Front-end code change data:
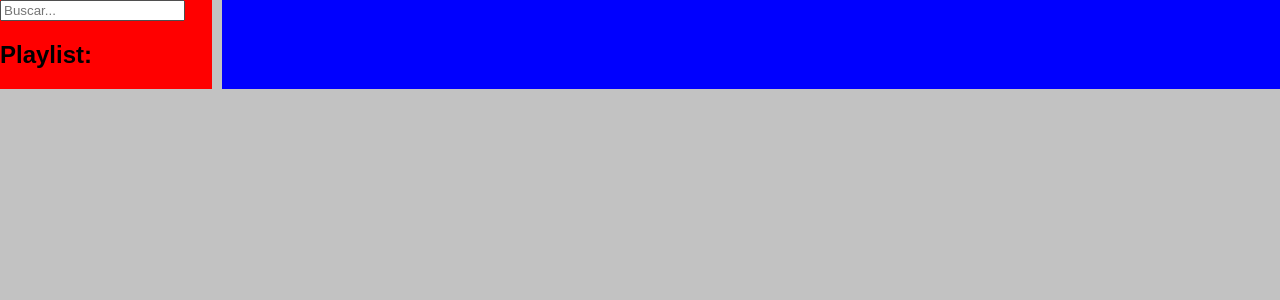
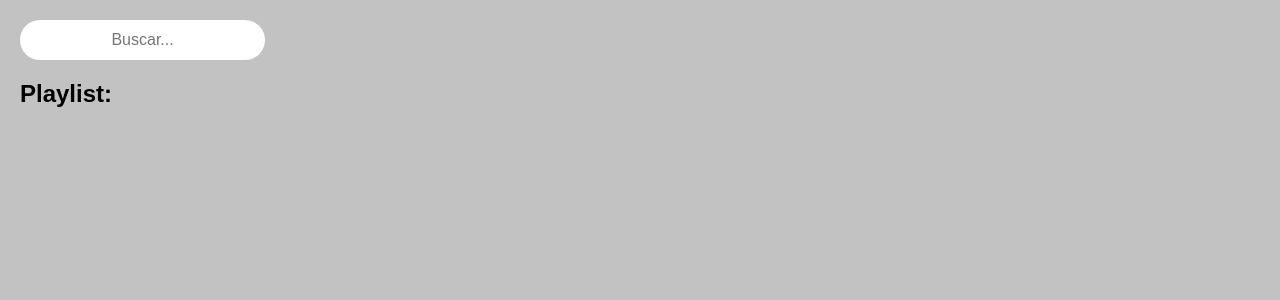
Before and after one commit to Carlistos10/API-DEEZER-REACT, a React (Create React App) app: page / in a window 1280 px wide. Shown: the top 300 px of the page. Built offline with nearby package versions, Linux system fonts and the light colour scheme.

Commit message:
Final busqueda.css

```diff
--- a/src/components/busqueda.css
+++ b/src/components/busqueda.css
@@ -5,11 +5,45 @@
 }
 
 .left-container {
-    background-color: red;
-    width: 20%;
+    background-color: rgb(194, 194, 194);
+    width: 30%;
 }
 
 .right-container {
-    background-color: rgb(0, 0, 255);
+    background-color: rgb(194, 194, 194);
     width: 100%;
 }
+
+.hidden {
+    display: none;
+}
+
+.barra-busqueda {
+    width: 70%;
+    height: 40px;
+    line-height: 40px;
+    background: #fff;
+    padding: 0 20px;
+    border-radius: 100px;
+    border: none;
+    text-align: center;
+    font-size: 16px;
+    border-color: gray;
+    border-width: 1px;
+    margin-left: 20px;
+    margin-top: 20px;
+}
+
+.botones {
+    text-shadow: 0px 1px rgba(0, 0, 0, 0.2);
+    text-align: center;
+    text-decoration: none;
+    background: #9bdc28;
+    box-shadow: 0px 5px 0px 0px #74ad12;
+    margin-bottom: 20px;
+    border-radius: 10px;
+}
+
+.izq {
+    margin-left: 20px;
+}
```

◆ **What you should do**:
Wherever the word "radius" turns up in the records, copy out the line it is on.

◆ **The answer**:
+    border-radius: 100px;
+    border-radius: 10px;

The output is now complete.